Content revision data

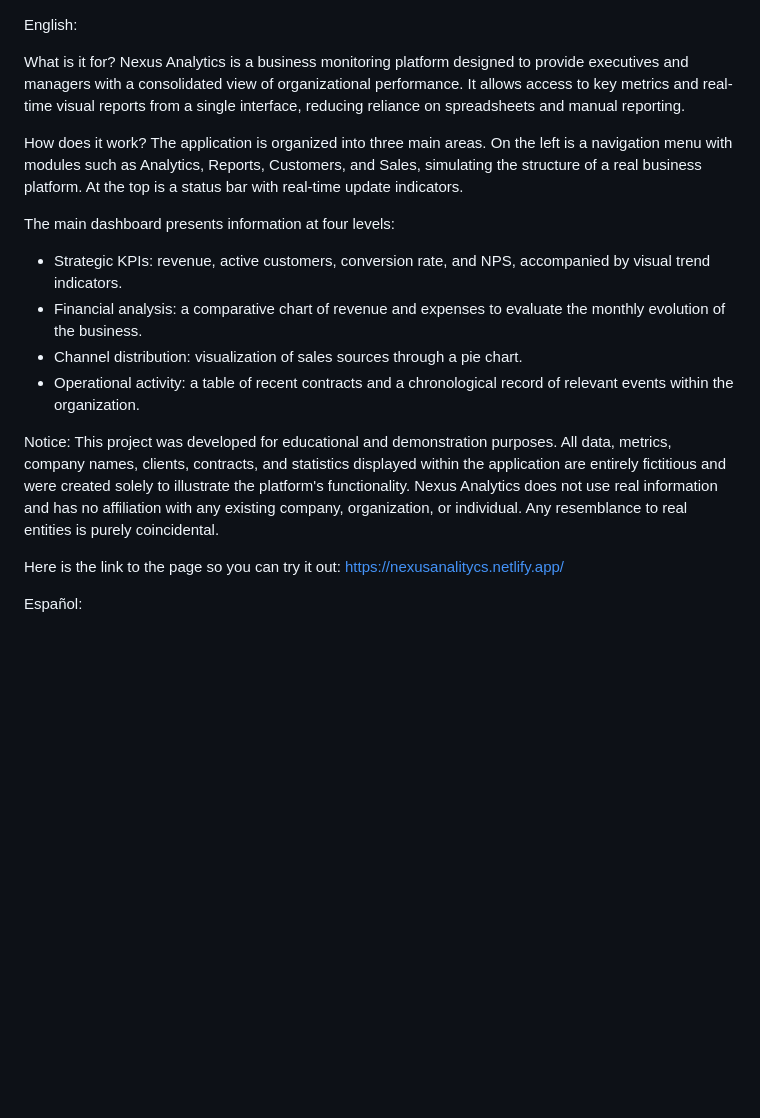
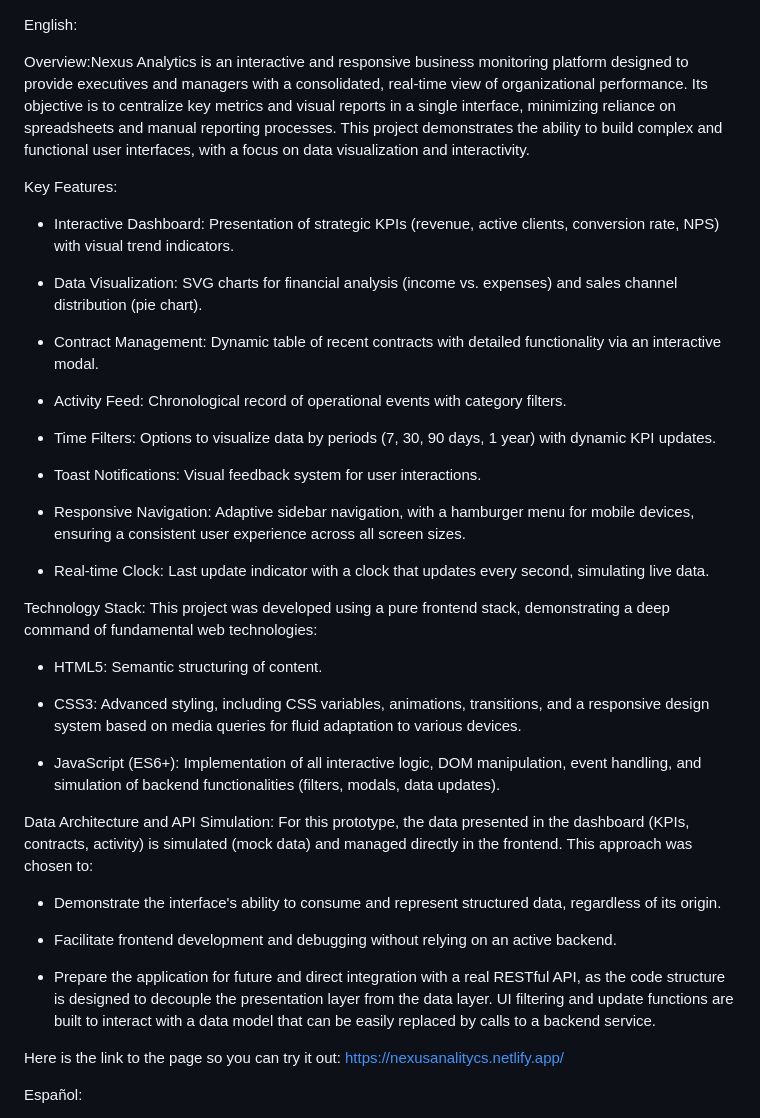
Before and after one commit to Santiago-Romano/NexusAnalytics, a Markdown page: README.md, the part around the change. GitHub-like rendering; blank space fills up the shorter version.

Commit message:
Revise README.md for improved project clarity
Updated the README.md to enhance the overview and key features of Nexus Analytics, including detailed descriptions of functionalities and technology stack.

```diff
--- a/README.md
+++ b/README.md
@@ -1,24 +1,42 @@
 English:
 
-What is it for?
-Nexus Analytics is a business monitoring platform designed to provide executives and managers with a consolidated view of organizational performance.
-It allows access to key metrics and real-time visual reports from a single interface, reducing reliance on spreadsheets and manual reporting.
+Overview:Nexus Analytics is an interactive and responsive business monitoring platform designed to provide executives and managers with a consolidated, real-time view of organizational performance. Its objective is to centralize key metrics and visual reports in a single interface, minimizing reliance on spreadsheets and manual reporting processes. This project demonstrates the ability to build complex and functional user interfaces, with a focus on data visualization and interactivity.
 
-How does it work?
-The application is organized into three main areas.
-On the left is a navigation menu with modules such as Analytics, Reports, Customers, and Sales, simulating the structure of a real business platform.
-At the top is a status bar with real-time update indicators.
+Key Features:
 
-The main dashboard presents information at four levels:
-- Strategic KPIs: revenue, active customers, conversion rate, and NPS, accompanied by visual trend indicators.
-- Financial analysis: a comparative chart of revenue and expenses to evaluate the monthly evolution of the business.
-- Channel distribution: visualization of sales sources through a pie chart.
-- Operational activity: a table of recent contracts and a chronological record of relevant events within the organization.
+- Interactive Dashboard: Presentation of strategic KPIs (revenue, active clients, conversion rate, NPS) with visual trend indicators.
 
-Notice: This project was developed for educational and demonstration purposes.
-All data, metrics, company names, clients, contracts, and statistics displayed within the application are entirely fictitious and were created solely to illustrate the platform's functionality.
-Nexus Analytics does not use real information and has no affiliation with any existing company, organization, or individual.
-Any resemblance to real entities is purely coincidental.
+- Data Visualization: SVG charts for financial analysis (income vs. expenses) and sales channel distribution (pie chart).
+
+- Contract Management: Dynamic table of recent contracts with detailed functionality via an interactive modal.
+
+- Activity Feed: Chronological record of operational events with category filters.
+
+- Time Filters: Options to visualize data by periods (7, 30, 90 days, 1 year) with dynamic KPI updates.
+
+- Toast Notifications: Visual feedback system for user interactions.
+
+- Responsive Navigation: Adaptive sidebar navigation, with a hamburger menu for mobile devices, ensuring a consistent user experience across all screen sizes.
+
+- Real-time Clock: Last update indicator with a clock that updates every second, simulating live data.
+
+Technology Stack:
+This project was developed using a pure frontend stack, demonstrating a deep command of fundamental web technologies:
+
+- HTML5: Semantic structuring of content.
+
+- CSS3: Advanced styling, including CSS variables, animations, transitions, and a responsive design system based on media queries for fluid adaptation to various devices.
+
+- JavaScript (ES6+): Implementation of all interactive logic, DOM manipulation, event handling, and simulation of backend functionalities (filters, modals, data updates).
+
+Data Architecture and API Simulation:
+For this prototype, the data presented in the dashboard (KPIs, contracts, activity) is simulated (mock data) and managed directly in the frontend. This approach was chosen to:
+
+- Demonstrate the interface's ability to consume and represent structured data, regardless of its origin.
+
+- Facilitate frontend development and debugging without relying on an active backend.
+
+- Prepare the application for future and direct integration with a real RESTful API, as the code structure is designed to decouple the presentation layer from the data layer. UI filtering and update functions are built to interact with a data model that can be easily replaced by calls to a backend service.
 
 Here is the link to the page so you can try it out:
 https://nexusanalitycs.netlify.app/
```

■ WHAT NEEDS TO BE DONE
Filter the records above for lines containing the word "indicators", and copy those lines.

■ WRITTEN SOLUTION
-At the top is a status bar with real-time update indicators.
-- Strategic KPIs: revenue, active customers, conversion rate, and NPS, accompanied by visual trend indicators.
+- Interactive Dashboard: Presentation of strategic KPIs (revenue, active clients, conversion rate, NPS) with visual trend indicators.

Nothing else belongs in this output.